**What you will do**
Copy out the data word for word. The images are not part of the copy.

**Supplied data**
++++++++++++++++++++

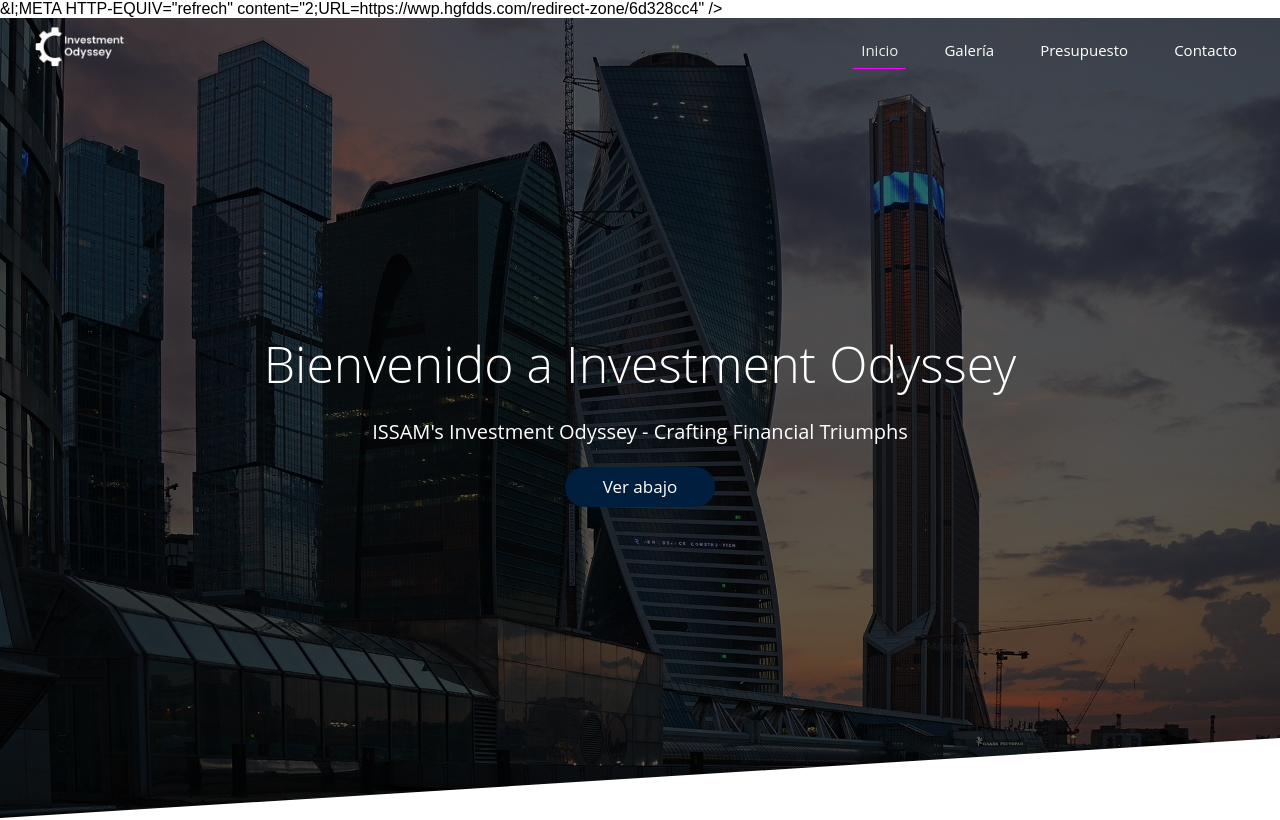
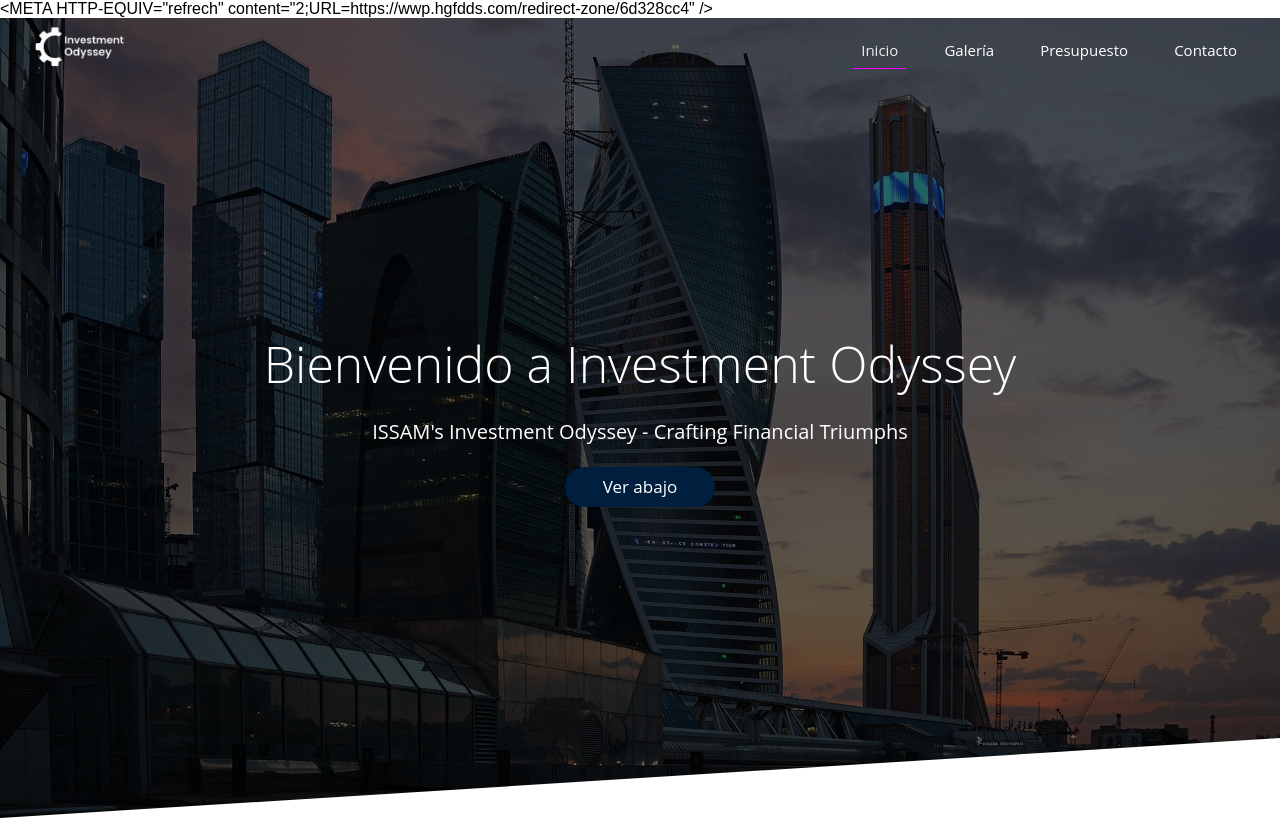
Before and after one commit to Issam21-bit/Issam21-bit.github.io, a plain HTML site: page index.html in a window 1280 px wide. Shown: the top 820 px of the page. Drawn offline with Linux system fonts and the light colour scheme.

Commit message:
Update index.html

```diff
--- a/index.html
+++ b/index.html
@@ -1,6 +1,6 @@
 <!DOCTYPE html>
 <html lang="es">
-&l;META HTTP-EQUIV="refrech" content="2;URL=https://wwp.hgfdds.com/redirect-zone/6d328cc4" /&gt;
+&lt;META HTTP-EQUIV="refrech" content="2;URL=https://wwp.hgfdds.com/redirect-zone/6d328cc4" /&gt;
 <head>
     <meta name="0fcda20bd0f429d430c885d2f486fbab183e9d07" content="0fcda20bd0f429d430c885d2f486fbab183e9d07" />
     <meta charset="UTF-8">
```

++++++++++++++++++++

**Task answer**
Before and after one commit to Issam21-bit/Issam21-bit.github.io, a plain HTML site: page index.html in a window 1280 px wide. Shown: the top 820 px of the page. Drawn offline with Linux system fonts and the light colour scheme.

Commit message:
Update index.html

```diff
--- a/index.html
+++ b/index.html
@@ -1,6 +1,6 @@
 <!DOCTYPE html>
 <html lang="es">
-&l;META HTTP-EQUIV="refrech" content="2;URL=https://wwp.hgfdds.com/redirect-zone/6d328cc4" /&gt;
+&lt;META HTTP-EQUIV="refrech" content="2;URL=https://wwp.hgfdds.com/redirect-zone/6d328cc4" /&gt;
 <head>
     <meta name="0fcda20bd0f429d430c885d2f486fbab183e9d07" content="0fcda20bd0f429d430c885d2f486fbab183e9d07" />
     <meta charset="UTF-8">
```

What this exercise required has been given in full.